If you want to call someone an ass, a scumbag, or a bastard, try stronzo which clearly does not mean strong. When someone parks in the pedestrian crossing, they are a stronzo. (This is not a nice word, BTW.)
Eh basta! That’s enough for now! (Basta is a perfectly nice word although it sounds rather naughty.)

 

Signs

12 Dec

So many interesting and amusing signs. Thought I’d share a few.

Add for an English-language school. What does this have to do with learning English?

Add for an English-language school. What does this have to do with learning English?

 

Gives new meaning to multilingual. The Italian word "lingua" means tongue.

Signboard advert: Gives new meaning to multilingual. The Italian word “lingua” means tongue. 

 

Fleece Navidad...Get it? American Christmas music is huge here, considering there is not a lot of Italian seasonal music, but I don't know if non-Englosh speakers would really understand this pun. In Italian fleece, as in a jacket, is "pile."

Fleece Navidad…Get it? American Christmas music is huge here, considering there is not a lot of Italian seasonal music, but I don’t know if non-English speakers would really understand this pun. In Italian fleece, as in a jacket, is “pile.”

 

I know this was a favorite from a blog I posted recently. Worth another share.

I know this was a favorite from a blog I posted recently. Worth another share.

 

Land of many languages

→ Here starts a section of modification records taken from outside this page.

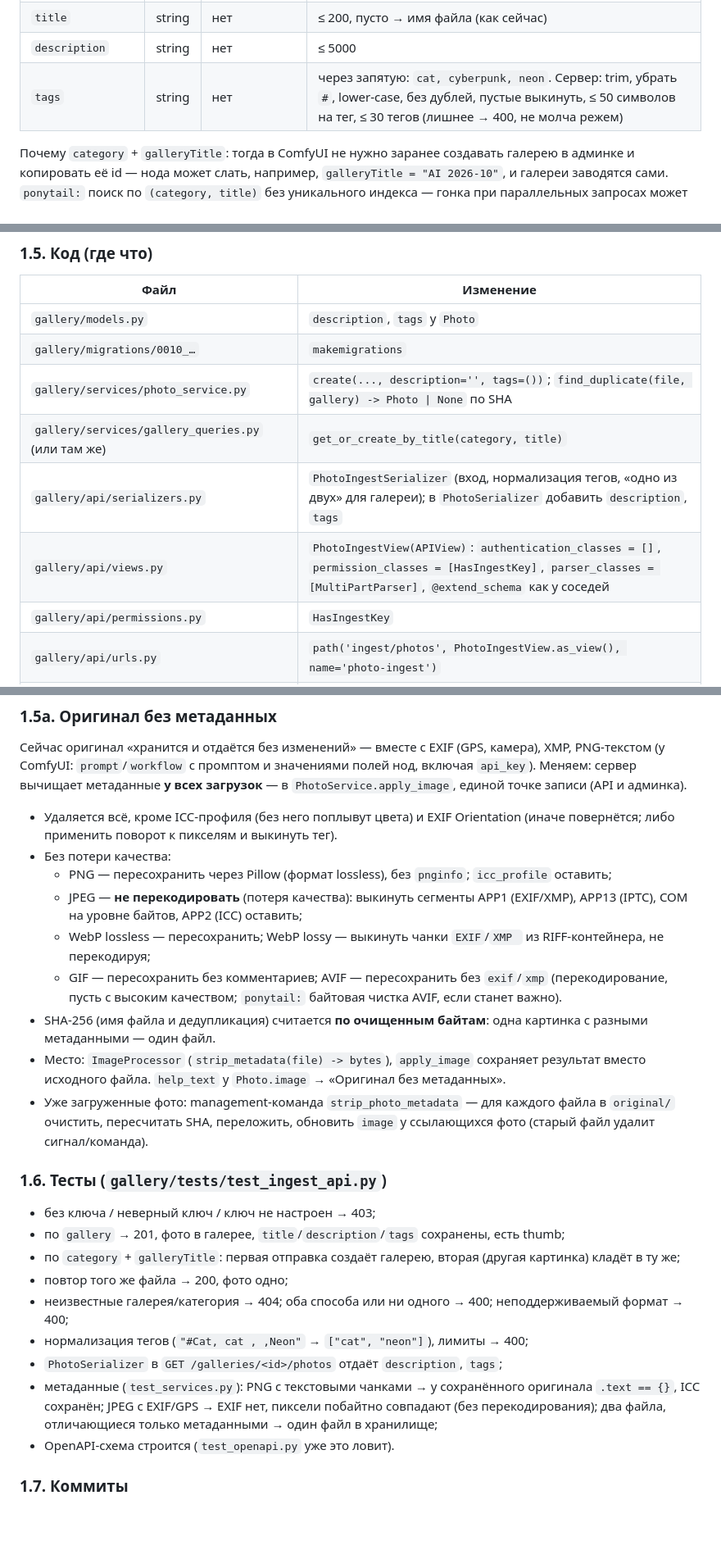
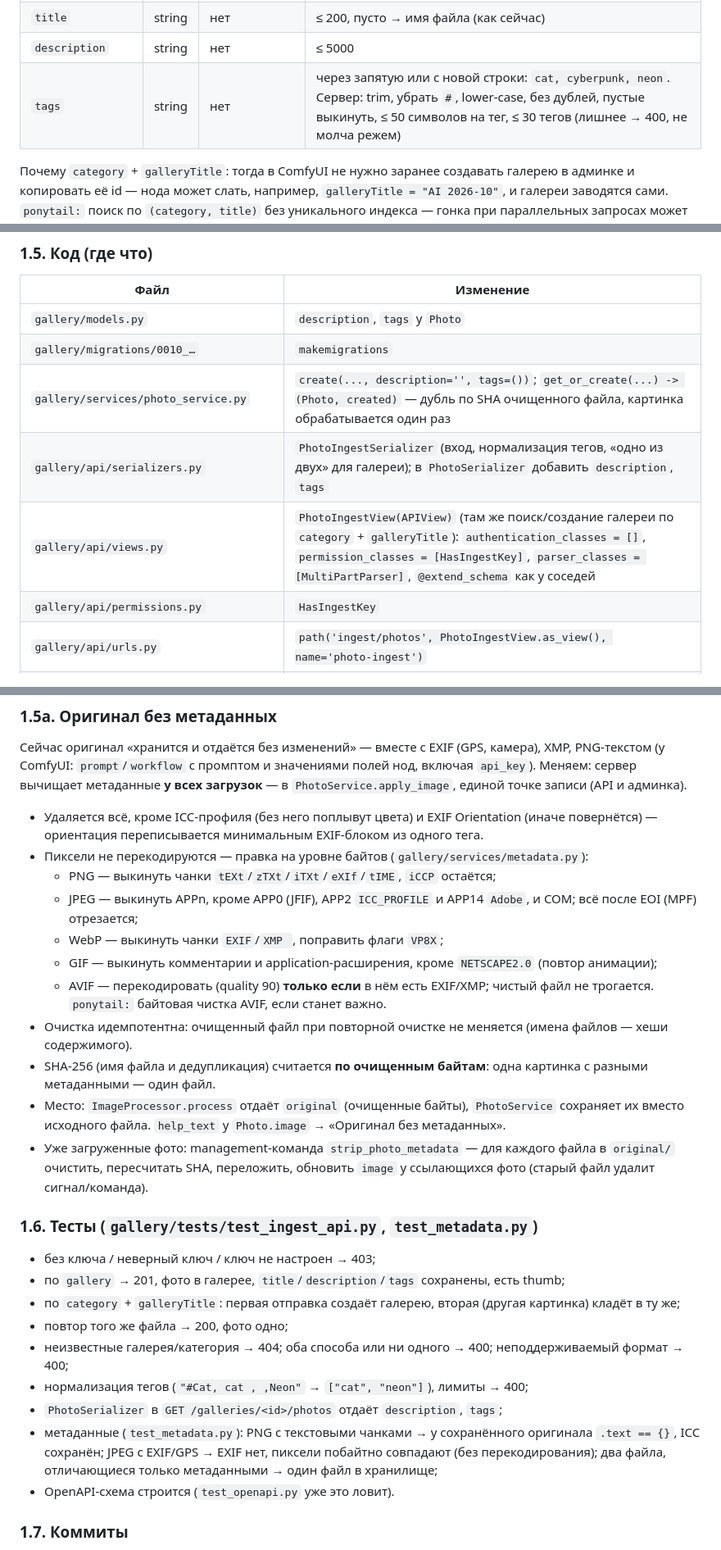
Before and after one commit to sni10/image-gallery, a Markdown page: COMFYUI_INTEGRATION.md, 3 parts joined by grey strips. Shown at 82% size. GitHub-like rendering; blank space fills up the shorter version.

Commit message:
docs(gallery): update integration documentation for metadata handling and tag normalization

```diff
--- a/COMFYUI_INTEGRATION.md
+++ b/COMFYUI_INTEGRATION.md
@@ -86,7 +87,7 @@ Content-Type: multipart/form-data
 | `category` + `galleryTitle` | string | одно из двух | slug категории + название галереи: найти галерею с таким названием в категории, нет — создать |
 | `title` | string | нет | ≤ 200, пусто → имя файла (как сейчас) |
 | `description` | string | нет | ≤ 5000 |
-| `tags` | string | нет | через запятую: `cat, cyberpunk, neon`. Сервер: trim, убрать `#`, lower-case, без дублей, пустые выкинуть, ≤ 50 символов на тег, ≤ 30 тегов (лишнее → 400, не молча режем) |
+| `tags` | string | нет | через запятую или с новой строки: `cat, cyberpunk, neon`. Сервер: trim, убрать `#`, lower-case, без дублей, пустые выкинуть, ≤ 50 символов на тег, ≤ 30 тегов (лишнее → 400, не молча режем) |
 
 Почему `category` + `galleryTitle`: тогда в ComfyUI не нужно заранее создавать галерею в админке и копировать её id —
 нода может слать, например, `galleryTitle = "AI 2026-10"`, и галереи заводятся сами.
@@ -123,10 +124,9 @@ curl -X POST https://api.artai.win/ingest/photos \
 |---|---|
 | `gallery/models.py` | `description`, `tags` у `Photo` |
 | `gallery/migrations/0010_…` | `makemigrations` |
-| `gallery/services/photo_service.py` | `create(..., description='', tags=())`; `find_duplicate(file, gallery) -> Photo \| None` по SHA |
-| `gallery/services/gallery_queries.py` (или там же) | `get_or_create_by_title(category, title)` |
+| `gallery/services/photo_service.py` | `create(..., description='', tags=())`; `get_or_create(...) -> (Photo, created)` — дубль по SHA очищенного файла, картинка обрабатывается один раз |
 | `gallery/api/serializers.py` | `PhotoIngestSerializer` (вход, нормализация тегов, «одно из двух» для галереи); в `PhotoSerializer` добавить `description`, `tags` |
-| `gallery/api/views.py` | `PhotoIngestView(APIView)`: `authentication_classes = []`, `permission_classes = [HasIngestKey]`, `parser_classes = [MultiPartParser]`, `@extend_schema` как у соседей |
+| `gallery/api/views.py` | `PhotoIngestView(APIView)` (там же поиск/создание галереи по `category` + `galleryTitle`): `authentication_classes = []`, `permission_classes = [HasIngestKey]`, `parser_classes = [MultiPartParser]`, `@extend_schema` как у соседей |
 | `gallery/api/permissions.py` | `HasIngestKey` |
 | `gallery/api/urls.py` | `path('ingest/photos', PhotoIngestView.as_view(), name='photo-ingest')` |
 | `config/app_settings/schema.py`, `config/settings.py` | `IngestSettings` → `INGEST_API_KEY` |
@@ -144,22 +144,23 @@ curl -X POST https://api.artai.win/ingest/photos \
 (у ComfyUI: `prompt`/`workflow` с промптом и значениями полей нод, включая `api_key`). Меняем: сервер вычищает
 метаданные **у всех загрузок** — в `PhotoService.apply_image`, единой точке записи (API и админка).
 
-- Удаляется всё, кроме ICC-профиля (без него поплывут цвета) и EXIF Orientation (иначе повернётся; либо
-  применить поворот к пикселям и выкинуть тег).
-- Без потери качества:
-  - PNG — пересохранить через Pillow (формат lossless), без `pnginfo`; `icc_profile` оставить;
-  - JPEG — **не перекодировать** (потеря качества): выкинуть сегменты APP1 (EXIF/XMP), APP13 (IPTC), COM на уровне байтов,
-    APP2 (ICC) оставить;
-  - WebP lossless — пересохранить; WebP lossy — выкинуть чанки `EXIF`/`XMP ` из RIFF-контейнера, не перекодируя;
-  - GIF — пересохранить без комментариев; AVIF — пересохранить без `exif`/`xmp` (перекодирование, пусть с высоким
-    качеством; `ponytail:` байтовая чистка AVIF, если станет важно).
+- Удаляется всё, кроме ICC-профиля (без него поплывут цвета) и EXIF Orientation (иначе повернётся) —
+  ориентация переписывается минимальным EXIF-блоком из одного тега.
+- Пиксели не перекодируются — правка на уровне байтов (`gallery/services/metadata.py`):
+  - PNG — выкинуть чанки `tEXt`/`zTXt`/`iTXt`/`eXIf`/`tIME`, `iCCP` остаётся;
+  - JPEG — выкинуть APPn, кроме APP0 (JFIF), APP2 `ICC_PROFILE` и APP14 `Adobe`, и COM; всё после EOI (MPF) отрезается;
+  - WebP — выкинуть чанки `EXIF`/`XMP `, поправить флаги `VP8X`;
+  - GIF — выкинуть комментарии и application-расширения, кроме `NETSCAPE2.0` (повтор анимации);
+  - AVIF — перекодировать (quality 90) **только если** в нём есть EXIF/XMP; чистый файл не трогается.
+    `ponytail:` байтовая чистка AVIF, если станет важно.
+- Очистка идемпотентна: очищенный файл при повторной очистке не меняется (имена файлов — хеши содержимого).
 - SHA-256 (имя файла и дедупликация) считается **по очищенным байтам**: одна картинка с разными метаданными — один файл.
-- Место: `ImageProcessor` (`strip_metadata(file) -> bytes`), `apply_image` сохраняет результат вместо исходного файла.
+- Место: `ImageProcessor.process` отдаёт `original` (очищенные байты), `PhotoService` сохраняет их вместо исходного файла.
   `help_text` у `Photo.image` → «Оригинал без метаданных».
 - Уже загруженные фото: management-команда `strip_photo_metadata` — для каждого файла в `original/` очистить,
   пересчитать SHA, переложить, обновить `image` у ссылающихся фото (старый файл удалит сигнал/команда).
 
-### 1.6. Тесты (`gallery/tests/test_ingest_api.py`)
+### 1.6. Тесты (`gallery/tests/test_ingest_api.py`, `test_metadata.py`)
 
 - без ключа / неверный ключ / ключ не настроен → 403;
 - по `gallery` → 201, фото в галерее, `title`/`description`/`tags` сохранены, есть thumb;
@@ -168,7 +169,7 @@ curl -X POST https://api.artai.win/ingest/photos \
 - неизвестные галерея/категория → 404; оба способа или ни одного → 400; неподдерживаемый формат → 400;
 - нормализация тегов (`"#Cat, cat , ,Neon"` → `["cat", "neon"]`), лимиты → 400;
 - `PhotoSerializer` в `GET /galleries/<id>/photos` отдаёт `description`, `tags`;
-- метаданные (`test_services.py`): PNG с текстовыми чанками → у сохранённого оригинала `.text == {}`, ICC сохранён;
+- метаданные (`test_metadata.py`): PNG с текстовыми чанками → у сохранённого оригинала `.text == {}`, ICC сохранён;
   JPEG с EXIF/GPS → EXIF нет, пиксели побайтно совпадают (без перекодирования); два файла, отличающиеся только
   метаданными → один файл в хранилище;
 - OpenAPI-схема строится (`test_openapi.py` уже это ловит).
```
Also changed, not shown: other parts of COMFYUI_INTEGRATION.md (+1 -0 lines).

11 Jul
The Val Gardena is home to the Ladin people, an ethnic group of the South Tyrol with their own language, culture, and traditions. Repressed under Fascism, the language and culture is now embraced and celebrated in this small region. The language is spoken by an estimated 84% of the people in our favorite town of Ortisei and is spoken in the home as a means of  keeping the language alive. But as one cannot communicate outside the small Ladin region without other languages, almost everyone speaks German and Italian (education is all in Italian), and many people also speak English fluently, which is helpful with the numbers of non-German and non-Italian tourists.
Embracing this linguistic variety can cause confusion among visitors. We have been here five times now, and the other day got into an argument about the name of the main piazza in Ortisei. I said it’s Piazza San’Antonio and Ric said, “No, it is Piazza San Antone.” How could we not know that? Here’s why:
Sign in the piazza: Italian, German and Ladin names for the same piazza in Ortisei.
Sign in the piazza: Italian, German and Ladin names for the same piazza in Ortisei.
Even the town itself has three distinct names. In Ladin, it means “place of nettles.” Luckily we have not encountered any of the stinging variety.
Does trail #9 lead to 3 places? No. All are names for the same cute town.
Does trail #9 lead to 3 places? No. All are names for the same cute town.
Some place names are vastly different. The other day we were taking a trail we had not intended to hike. We were not really lost, just a bit off course. At a junction where we had to make a decision, we saw a couple descending so I waited to see if they could clarify our choice. First try, in Italian I asked, “Parla Italiano o Inglese.” Blank stare, then the man says, Deutsch.”  “Do you speak English?” I ask. “A little,” he responded. When I asked where they had come from, he answered with “Langkofelhütte.” Luckily I knew that was the German for Rifugio Vicenza and not our destination, that we should take the other path. How can the same place have such wildly different names?
A final note, many signs at restaurants, etc., are in Italian, German and English to help the majority of travelers. But translations being what they are, sometimes they are amusing. At this rifugio (one of the nicest we have seen) the hills were steep, but what we really needed was some coffee.
IMG_4947
%d bloggers like this: